  • Drug arrests and incarceration are way down. Drug arrests have dropped by 60 percent (selling drugs remains illegal), and the percentage of prisoners doing time for drug offenses has dropped from 44 percent to 24 percent. Meanwhile, the number of people referred to the Dissuasion Commission has remained steady, indicating that no “net-widening” has taken place. And the vast majority of cases that go before the commission are found to be non-problematic drug users and are dismissed without sanction.
  • More people are receiving drug treatment—and on demand, not by court order. The number of people receiving drug treatment increased by 60 percent by 2011, with most of them receiving opiate-substitution therapy (methadone). Treatment is voluntary and largely paid for by the national health system.
  • Drug overdose deaths are greatly reduced. Some 80 people died of drug overdoses in 2001; that number shrunk to just 16 by 2012. That’s an 80 percent reduction in drug overdose deaths.
  • Drug injection-related HIV/AIDS infections are greatly reduced. Between 2000 and 2013, the number of new HIV cases shrank from nearly 1,600 to only 78. The number of new AIDS cases declined from 626 to 74.

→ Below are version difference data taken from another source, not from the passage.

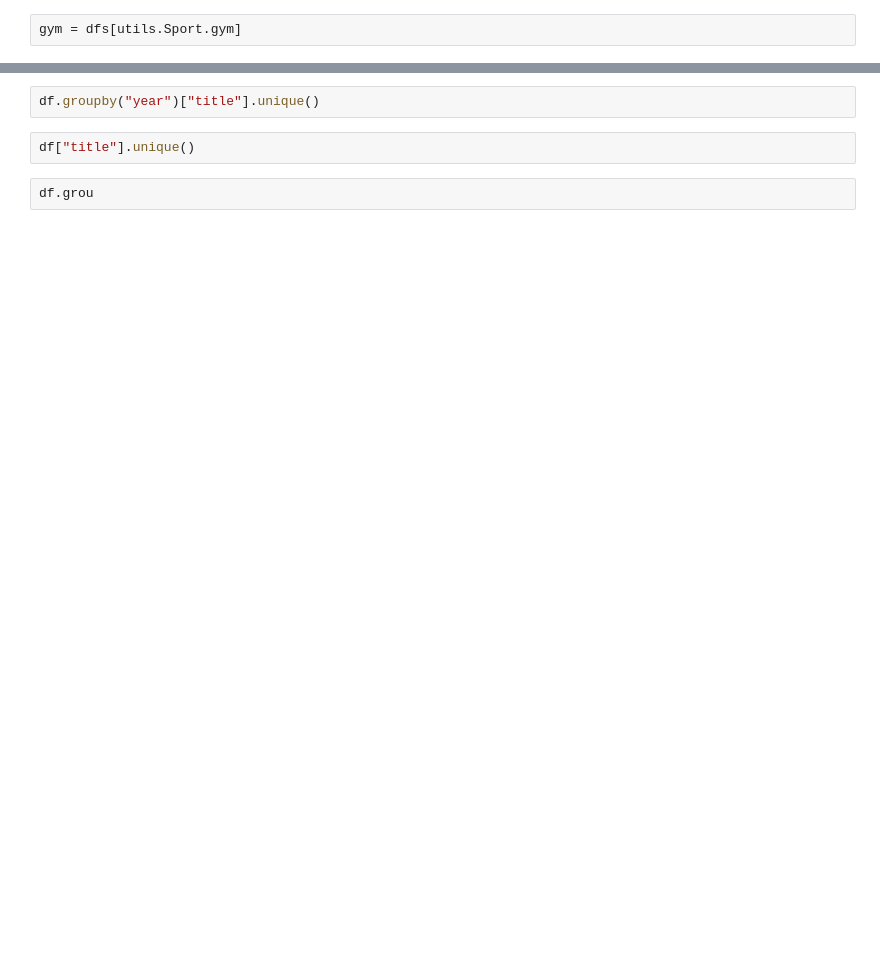
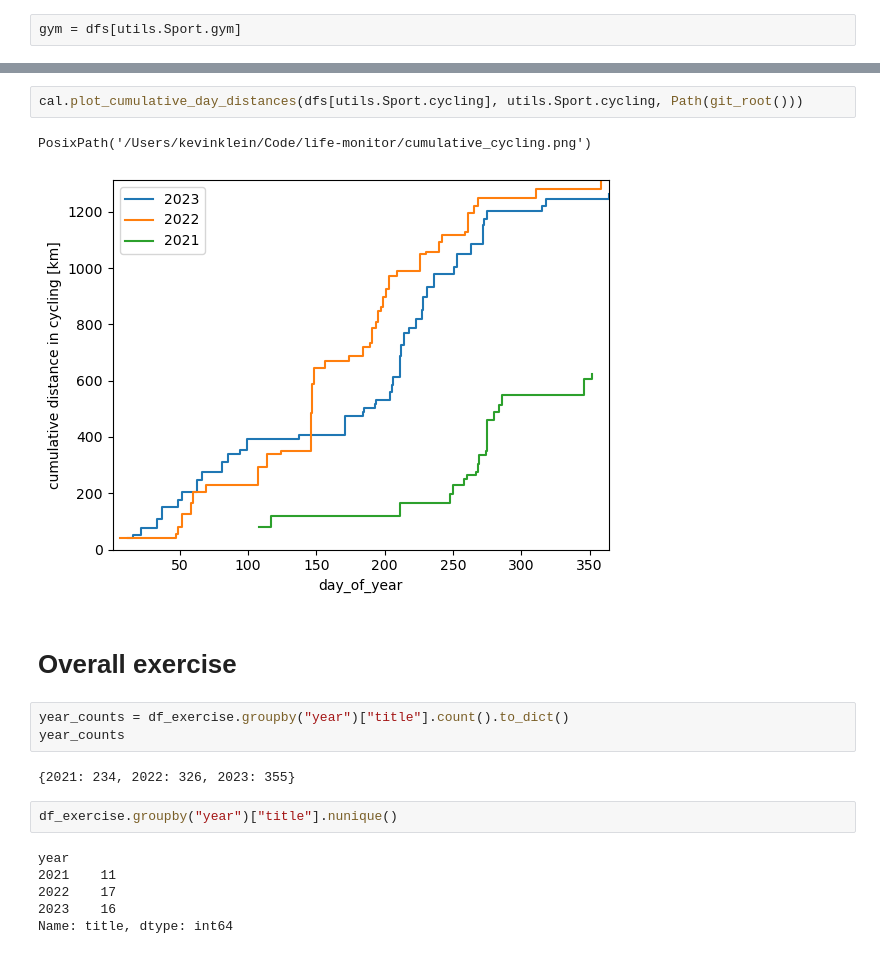
Before and after one commit to kklein/life-monitor, a Jupyter notebook: yearly_analysis_cal.ipynb, the cells around one changed output, grey strips where cells are left out. Drawn from its saved outputs; the diff is of its cells as text; blank space fills up the shorter version.

```diff
--- a/yearly_analysis_cal.ipynb
+++ b/yearly_analysis_cal.ipynb
@@ -66,6 +171,20 @@ df.groupby("year")["title"].agg(lambda x: x[x == "running"].count() / x.count())
+# %%
+cal.plot_cumulative_day_distances(dfs[utils.Sport.cycling], utils.Sport.cycling, Path(git_root()))
+# %% [output]
+PosixPath('/Users/kevinklein/Code/life-monitor/cumulative_cycling.png')
+[figure, added]
+# %% [markdown]
+# Overall exercise
+# %%
+year_counts = df_exercise.groupby("year")["title"].count().to_dict()
+year_counts
+# %% [output]
+{2021: 234, 2022: 326, 2023: 355}
 # %%
-df.groupby("year")["title"].unique()
+df_exercise.groupby("year")["title"].nunique()
+# %% [output]
+year
+2021    11
+2022    17
+2023    16
+Name: title, dtype: int64
-# %%
-df["title"].unique()
-# %%
-df.grou
```
Also changed, not shown: parts of 46 cells of this notebook.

“We came to the conclusion that the criminal system was not the best suited to deal with this situation,” explained Capaz. “The best option should be referring them to treatment, but we do not force or coerce anyone. If they are willing to go, it’s because they actually want to, so the success rate is really high. We can surely say that decriminalization does not increase drug usage, and that it does not mean legalizing drugs. It’s still illegal to use drugs in Portugal, it’s just not considered a crime. It’s possible to deal with these users outside the criminal system.”

Dr. Joao Goulao, who largely authored the decriminalization law and who is still general director for intervention on addictive behaviors—the Portuguese “drug czar”—pointed to unquantifiable positives resulting from the move: “The biggest effect,” he said, “has been to allow the stigma of drug addiction to fall, to let people speak clearly and to pursue professional help without fear.”

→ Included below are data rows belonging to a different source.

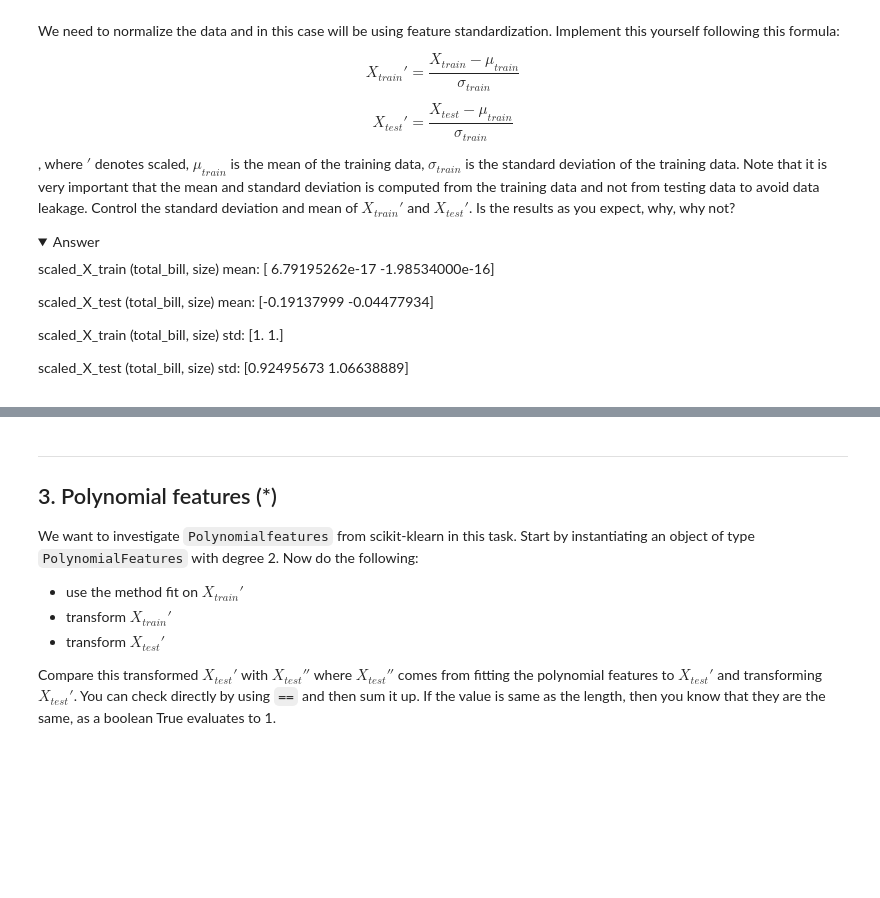
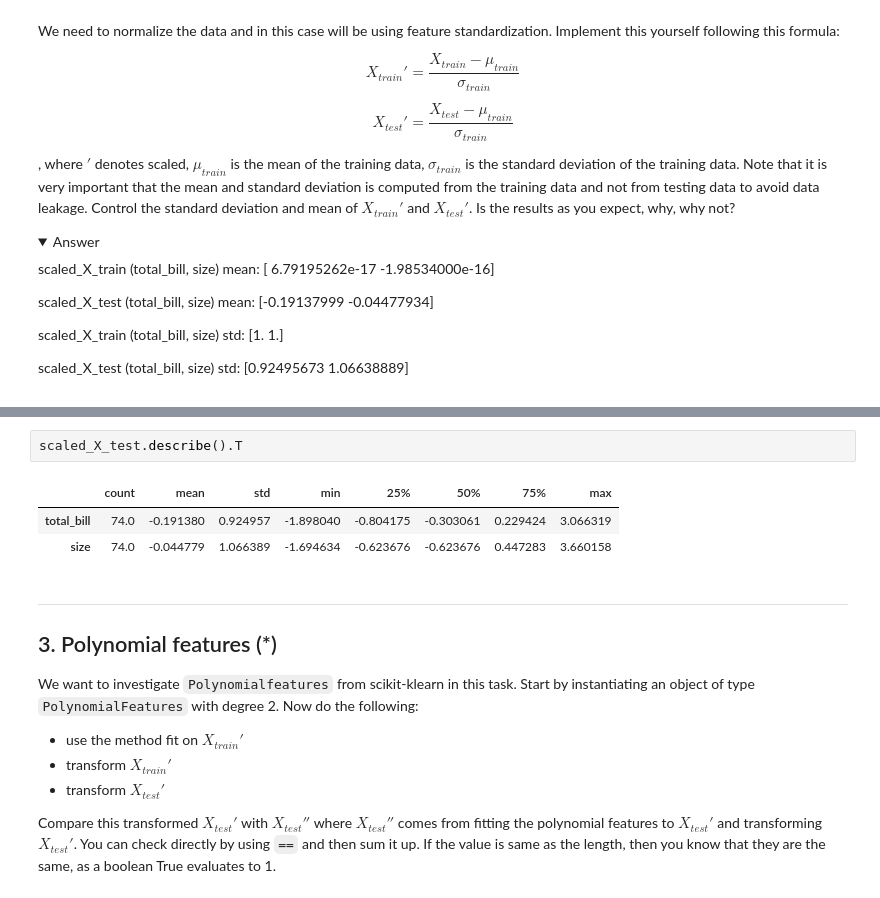
Before and after one commit to yuna-liu/Maskininlarning-Yuna-Liu, a Jupyter notebook: Exercises/E03_overfit_regularization.ipynb, the cells around one changed output, grey strips where cells are left out. Cells and saved outputs as stored; diff of their text form; folded sections open; blank space fills up the shorter version.

```diff
--- a/Exercises/E03_overfit_regularization.ipynb
+++ b/Exercises/E03_overfit_regularization.ipynb
@@ -320,3 +316,9 @@ scaled_X_test_float.describe().T
+# %%
+scaled_X_test.describe().T
+# %% [output]
+|  | count | mean | std | min | 25% | 50% | 75% | max |
+| total_bill | 74.0 | -0.191380 | 0.924957 | -1.898040 | -0.804175 | -0.303061 | 0.229424 | 3.066319 |
+| size | 74.0 | -0.044779 | 1.066389 | -1.694634 | -0.623676 | -0.623676 | 0.447283 | 3.660158 |
 # %% [markdown]
 ---
 ## 3. Polynomial features (*)
```
Also changed, not shown: parts of 8 cells of this notebook.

They Take the Kids!

The American activists know all about fear and stigma. And the cultural disconnect—between a country that treats drug users with compassion and one that seeks to punish them—was on display again when a smaller group of the activists met with Dr. Miguel Vasconcelos, the head psychologist at the Centro Taipa, a former mental hospital that now serves as the country’s largest drug treatment center.

As Dr. Vasconcelos explained the history and practice of drug treatment in Portugal, one of his listeners asked what happened to drug users who were pregnant or had children.

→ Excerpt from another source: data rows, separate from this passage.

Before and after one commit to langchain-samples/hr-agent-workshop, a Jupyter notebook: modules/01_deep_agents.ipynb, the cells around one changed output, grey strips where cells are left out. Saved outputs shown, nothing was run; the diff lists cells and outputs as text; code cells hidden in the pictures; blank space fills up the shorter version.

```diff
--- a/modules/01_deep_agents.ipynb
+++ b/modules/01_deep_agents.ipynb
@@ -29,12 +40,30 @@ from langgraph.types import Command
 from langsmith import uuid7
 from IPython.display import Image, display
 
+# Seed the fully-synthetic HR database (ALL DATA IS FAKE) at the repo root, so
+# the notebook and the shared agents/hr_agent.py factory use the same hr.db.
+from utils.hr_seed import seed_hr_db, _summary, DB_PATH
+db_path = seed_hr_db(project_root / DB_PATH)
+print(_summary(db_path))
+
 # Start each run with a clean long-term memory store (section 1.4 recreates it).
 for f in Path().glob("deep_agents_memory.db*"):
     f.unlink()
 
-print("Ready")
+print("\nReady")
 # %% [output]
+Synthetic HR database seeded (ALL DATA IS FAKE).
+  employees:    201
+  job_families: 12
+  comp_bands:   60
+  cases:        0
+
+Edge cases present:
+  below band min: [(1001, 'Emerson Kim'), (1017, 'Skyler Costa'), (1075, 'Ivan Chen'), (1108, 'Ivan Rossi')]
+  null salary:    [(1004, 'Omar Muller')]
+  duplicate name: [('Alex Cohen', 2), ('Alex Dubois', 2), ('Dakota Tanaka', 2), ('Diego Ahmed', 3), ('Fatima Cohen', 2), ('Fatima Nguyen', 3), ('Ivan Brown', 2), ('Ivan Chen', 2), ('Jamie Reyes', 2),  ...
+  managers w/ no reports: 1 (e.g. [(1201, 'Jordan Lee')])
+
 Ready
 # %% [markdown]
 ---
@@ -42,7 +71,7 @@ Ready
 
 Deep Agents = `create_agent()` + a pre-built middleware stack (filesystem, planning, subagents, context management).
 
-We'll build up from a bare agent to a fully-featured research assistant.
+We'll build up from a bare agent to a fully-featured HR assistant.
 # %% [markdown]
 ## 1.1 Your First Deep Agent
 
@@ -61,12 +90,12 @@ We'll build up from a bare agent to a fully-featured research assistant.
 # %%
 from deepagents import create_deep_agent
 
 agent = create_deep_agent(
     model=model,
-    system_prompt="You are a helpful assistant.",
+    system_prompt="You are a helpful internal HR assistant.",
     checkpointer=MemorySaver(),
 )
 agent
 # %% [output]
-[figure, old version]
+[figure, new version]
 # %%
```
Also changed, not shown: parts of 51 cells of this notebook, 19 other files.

“They take the kids,” Vasconcelos said, smiling. But his smile turned to puzzlement as he saw his listeners reacted with disappointment and dismay.

For the Americans, “they take the kids” meant child protective services swooping in to seize custody of the children of drug-using parents while the parents go to jail.

But that’s not what Vasconcelos meant. After some back and forth, came clarity: “No, I mean they take the kids with them to treatment.”

Once again, the Americans, caught firmly in the mind-set of their own punishing society, expected only the worst of the state. But once again, light bulbs came on as they realized it doesn’t have to be like that.

Now that cadre of activists is back home, and they are going to begin to try to apply the lessons they learned in their own states and communities. And although they had some abstract understanding of Portuguese drug decriminalization before they came, their experiences with the concrete reality of it should only serve to strengthen their desire to make our own country a little less like a punitive authoritarian one and bit more like Portugal.